Barra: For GM, we source about 90% of our steel and the majority of our aluminum from the US.

Why did you bring an EV to an oil and gas conference?

Barra: I think it is an energy conference. And I think we have to work together.  I think we have to work together to find the right solutions. But, GM believes in an all electric future. We’re working toward a goal with zero crashes, zero emissions and zero congestion. And we’ve got to work together to create the infrastructure for us to have the products to drive down the costs down. But I think it’s important for the globe.

I think it’s going to happen more quickly than decades. We’re working with every new vehicle to make those (ICE) vehicles more fuel efficient, to use technology so they can be, you know, more fuel efficient, better for the environment, but when you look at the growth, we’ve announced we’ll have more than 20 EVs by 2023. And when you look at places like China where there is a portion that’s regulatory driven and the other thing i looked at, i think, is a really important data point is whether you’ re talking about the Chevrolet Volt or the Chevrolet Volt EV., those are some our most satisfied customers. They love that vehicle. So as more people recognize we have the right range, understand that we have a charging infrastructure so they don’t think they are going to be stranded.

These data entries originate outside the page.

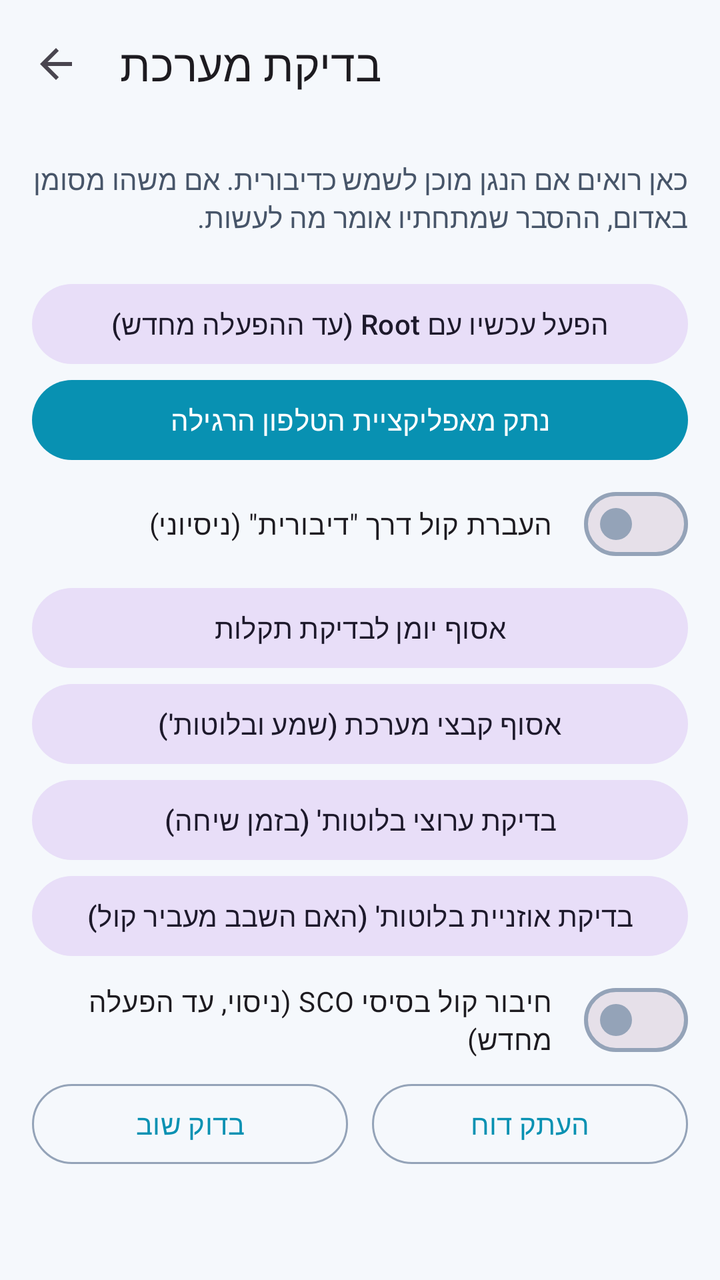
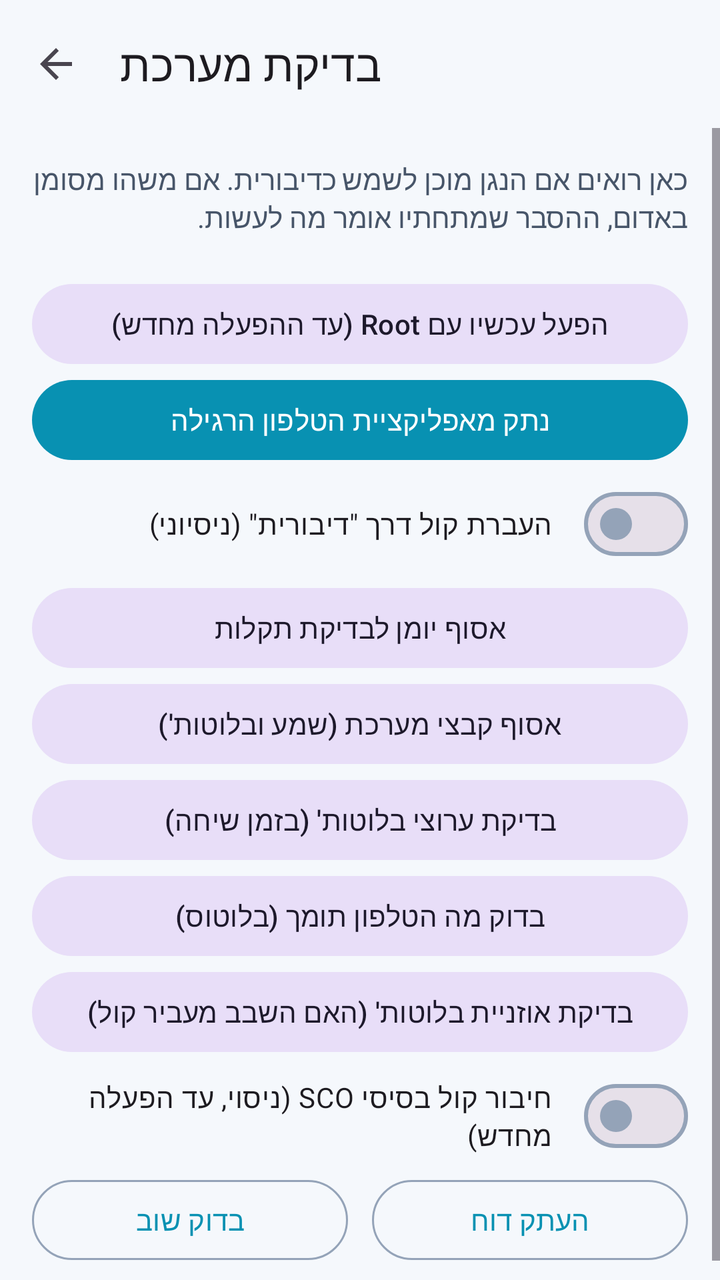

Screens rendered from an Android XML layout before and after an edit, with the pre-edit source and the edit as a unified diff.
<!-- AndroidManifest.xml: application theme Theme.PhoneLink -->
<!-- res/layout/activity_diagnostics.xml -->
<?xml version="1.0" encoding="utf-8"?>
<LinearLayout xmlns:android="http://schemas.android.com/apk/res/android"
    xmlns:app="http://schemas.android.com/apk/res-auto"
    android:layout_width="match_parent"
    android:layout_height="match_parent"
    android:fitsSystemWindows="true"
    android:orientation="vertical">

    <com.google.android.material.appbar.MaterialToolbar
        android:id="@+id/toolbar"
        android:layout_width="match_parent"
        android:layout_height="?attr/actionBarSize"
        app:navigationIcon="?attr/homeAsUpIndicator"
        app:title="@string/diag_title" />

    <ScrollView
        android:layout_width="match_parent"
        android:layout_height="0dp"
        android:layout_weight="1">

        <LinearLayout
            android:layout_width="match_parent"
            android:layout_height="wrap_content"
            android:orientation="vertical"
            android:padding="16dp">

            <TextView
                android:layout_width="match_parent"
                android:layout_height="wrap_content"
                android:text="@string/diag_intro"
                android:textColor="?attr/colorOnSurfaceVariant" />

            <LinearLayout
                android:id="@+id/checks"
                android:layout_width="match_parent"
                android:layout_height="wrap_content"
                android:layout_marginTop="12dp"
                android:orientation="vertical" />

            <com.google.android.material.button.MaterialButton
                android:id="@+id/installSystem"
                android:layout_width="match_parent"
                android:layout_height="wrap_content"
                android:layout_marginTop="16dp"
                android:text="@string/install_system"
                android:visibility="gone" />

            <com.google.android.material.button.MaterialButton
                android:id="@+id/enableNow"
                style="@style/Widget.Material3.Button.TonalButton"
                android:layout_width="match_parent"
                android:layout_height="wrap_content"
                android:layout_marginTop="8dp"
                android:text="@string/diag_enable_now" />

            <com.google.android.material.button.MaterialButton
                android:id="@+id/phoneAppLink"
                android:layout_width="match_parent"
                android:layout_height="wrap_content"
                android:text="@string/phone_app_link_off" />

            <com.google.android.material.materialswitch.MaterialSwitch
                android:id="@+id/bridgeSwitch"
                android:layout_width="match_parent"
                android:layout_height="wrap_content"
                android:layout_marginVertical="4dp"
                android:text="@string/bridge_switch" />

            <com.google.android.material.button.MaterialButton
                android:id="@+id/collectLog"
                style="@style/Widget.Material3.Button.TonalButton"
                android:layout_width="match_parent"
                android:layout_height="wrap_content"
                android:text="@string/collect_log" />

            <com.google.android.material.button.MaterialButton
                android:id="@+id/collectSystemFiles"
                style="@style/Widget.Material3.Button.TonalButton"
                android:layout_width="match_parent"
                android:layout_height="wrap_content"
                android:text="@string/collect_system_files" />

            <com.google.android.material.button.MaterialButton
                android:id="@+id/probeChannels"
                style="@style/Widget.Material3.Button.TonalButton"
                android:layout_width="match_parent"
                android:layout_height="wrap_content"
                android:text="@string/probe_channels" />

            <com.google.android.material.button.MaterialButton
                android:id="@+id/headsetTest"
                style="@style/Widget.Material3.Button.TonalButton"
                android:layout_width="match_parent"
                android:layout_height="wrap_content"
                android:text="@string/headset_test" />

            <com.google.android.material.materialswitch.MaterialSwitch
                android:id="@+id/basicScoSwitch"
                android:layout_width="match_parent"
                android:layout_height="wrap_content"
                android:layout_marginVertical="4dp"
                android:text="@string/basic_sco_switch" />

            <com.google.android.material.button.MaterialButton
                android:id="@+id/uninstallSystem"
                style="@style/Widget.Material3.Button.TextButton"
                android:layout_width="match_parent"
                android:layout_height="wrap_content"
                android:text="@string/uninstall_system"
                android:visibility="gone" />

            <LinearLayout
                android:layout_width="match_parent"
                android:layout_height="wrap_content"
                android:orientation="horizontal">

                <com.google.android.material.button.MaterialButton
                    android:id="@+id/refresh"
                    style="@style/Widget.Material3.Button.OutlinedButton"
                    android:layout_width="0dp"
                    android:layout_height="wrap_content"
                    android:layout_marginEnd="6dp"
                    android:layout_weight="1"
                    android:text="@string/diag_refresh" />

                <com.google.android.material.button.MaterialButton
                    android:id="@+id/copy"
                    style="@style/Widget.Material3.Button.OutlinedButton"
                    android:layout_width="0dp"
                    android:layout_height="wrap_content"
                    android:layout_marginStart="6dp"
                    android:layout_weight="1"
                    android:text="@string/diag_copy" />
            </LinearLayout>

            <TextView
                android:id="@+id/shellOutput"
                android:layout_width="match_parent"
                android:layout_height="wrap_content"
                android:layout_marginTop="8dp"
                android:fontFamily="monospace"
                android:textDirection="ltr"
                android:textSize="12sp"
                android:visibility="gone" />
        </LinearLayout>
    </ScrollView>
</LinearLayout>
<!-- resources referenced by this layout -->
<resources>
  <string name="basic_sco_switch">חיבור קול בסיסי SCO (ניסוי, עד הפעלה מחדש)</string>
  <string name="bridge_switch">העברת קול דרך \"דיבורית\" (ניסיוני)</string>
  <string name="collect_log">אסוף יומן לבדיקת תקלות</string>
  <string name="collect_system_files">אסוף קבצי מערכת (שמע ובלוטות\')</string>
  <string name="diag_copy">העתק דוח</string>
  <string name="diag_enable_now">הפעל עכשיו עם Root (עד ההפעלה מחדש)</string>
  <string name="diag_intro">כאן רואים אם הנגן מוכן לשמש כדיבורית. אם משהו מסומן באדום, ההסבר שמתחתיו אומר מה לעשות.</string>
  <string name="diag_refresh">בדוק שוב</string>
  <string name="diag_title">בדיקת מערכת</string>
  <string name="headset_test">בדיקת אוזניית בלוטות\' (האם השבב מעביר קול)</string>
  <string name="install_system">התקן כאפליקציית מערכת</string>
  <string name="phone_app_link_off">נתק מאפליקציית הטלפון הרגילה</string>
  <string name="probe_channels">בדיקת ערוצי בלוטות\' (בזמן שיחה)</string>
  <string name="uninstall_system">הסר מהמערכת</string>
  <style name="Theme.PhoneLink" parent="Theme.Material3.DayNight.NoActionBar">
          <item name="colorPrimary">@color/md_primary</item>
          <item name="colorOnPrimary">@color/md_on_primary</item>
          <item name="colorPrimaryContainer">@color/md_primary_container</item>
          <item name="colorOnPrimaryContainer">@color/md_on_primary_container</item>
          <item name="colorSurface">@color/md_surface</item>
          <item name="colorOnSurface">@color/md_on_surface</item>
          <item name="colorSurfaceVariant">@color/md_surface_variant</item>
          <item name="colorOnSurfaceVariant">@color/md_on_surface_variant</item>
          <item name="colorSurfaceContainer">@color/md_surface_container</item>
          <item name="colorOutline">@color/md_outline</item>
          <item name="android:colorBackground">@color/md_surface</item>
          <item name="android:windowBackground">@color/md_surface</item>
          <item name="android:statusBarColor">@color/md_surface</item>
          <item name="android:navigationBarColor">@color/md_surface</item>
      </style>
  <color name="md_primary">#0891B2</color>
  <color name="md_on_primary">#FFFFFF</color>
  <color name="md_primary_container">#CFFAFE</color>
  <color name="md_on_primary_container">#083344</color>
  <color name="md_surface">#F5F8FC</color>
  <color name="md_on_surface">#0F172A</color>
  <color name="md_surface_variant">#E2E8F0</color>
  <color name="md_on_surface_variant">#475569</color>
  <color name="md_surface_container">#FFFFFF</color>
  <color name="md_outline">#94A3B8</color>
</resources>

<!-- the commit's change to res/layout/activity_diagnostics.xml (unified diff, before → after) -->
@@ -88,6 +88,13 @@
                 android:text="@string/probe_channels" />
 
             <com.google.android.material.button.MaterialButton
+                android:id="@+id/serviceProbe"
+                style="@style/Widget.Material3.Button.TonalButton"
+                android:layout_width="match_parent"
+                android:layout_height="wrap_content"
+                android:text="@string/service_probe" />
+
+            <com.google.android.material.button.MaterialButton
                 android:id="@+id/headsetTest"
                 style="@style/Widget.Material3.Button.TonalButton"
                 android:layout_width="match_parent"
<!-- resource entries referenced after the edit -->
@@ -13,6 +13,7 @@
   <string name="install_system">התקן כאפליקציית מערכת</string>
   <string name="phone_app_link_off">נתק מאפליקציית הטלפון הרגילה</string>
   <string name="probe_channels">בדיקת ערוצי בלוטות\' (בזמן שיחה)</string>
+  <string name="service_probe">בדוק מה הטלפון תומך (בלוטוס)</string>
   <string name="uninstall_system">הסר מהמערכת</string>
   <style name="Theme.PhoneLink" parent="Theme.Material3.DayNight.NoActionBar">
           <item name="colorPrimary">@color/md_primary</item>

Sullivan: Yeah, and I think you’re making news by saying increased production of the volt.

Barra: yes. Absolutely. We’re really excited about it. We had really strong feedback from customers on the Chevrolet Volt EV. And so we are announcing that we will be increasing production.

It’s being done at the Lake Orion plant which is just north of Detroit. That will mean additional jobs.

For charging, I don’t have anything to announce today, but we’re working on potential partnerships and also on what we need to do. We believe the infrastructure piece of it is very important. But a lot of people don’t realize there are already 17,000 public charging stations in the US.

I think we all have to work together to pay for it. I don’t think it’s one single answer. I think there will be multiple solutions and I think everybody’s got to play a role.

Sullivan: I saw a pretty amazing amazing stat. Which is i believe and correct me if I’m right. What have you learned? I know you’re collecting data constantly, right?

Barra: Absolutely. And what we are learning is that the EV customer loves their vehicle. They love the fact that they can — many of them charge at home or they’re find places to charge while they are at work. They’re recognizing and I think its 80% of people, their commute, their travel is less than 25 miles. They are getting to a point where they are always on electric power. If it is a hybrid like the Chevrolet Volt or on the EV, of course/ and so they are recognizing that they are not giving anything up. And the other part is, it’s fun to drive.

Sullivan: a lot of torque.

Barra: Exactly! That torque is right there.

Sullivan: no combustion lag.

Barra: so, they’re fun.

Sullivan:  What is the car of the future – you said an all electric future. Will it have a little gas engine just in case, maybe as a kind of alternator? How will it look?

Barra: We see an all electric future. So, you know, we have the Volt that has both but going forward we see pure electric vehicles.

Sullivan: You know, we, as you noted we are at an energy conference. I said oil and gas, they’re going to get mad. But you know, it means if everyone is rolling around in an EV, we’re going to need to produce a lot more power in this country. Do you worry we won’t have the needed investments in the energy grid and the infrastructure to add all the power so I can plug in my car at home?

Barra: Well and we’ve worked with a lot of energy companies on the issue, because we need to make sure and we can do it in a cost-effective way and also that it’s clean power.

Sullivan: Will we own cars in the future? Will— if somebody has a 5-year-old, will that 5-year-old when he or she grows up will they own a car? Or will they just share a fleet of GM electric vehicles?

Barra: Well, i hope they do. But I think what you’re going to see as we move forward, we already have the book by Cadillac where we’re offering different models for people. So if you put the customer in the center and you understand their usecase we can provide almost an unlimited amount of solutions to make their transportation needs as efficient as possible. And that’s what we are doing at GM.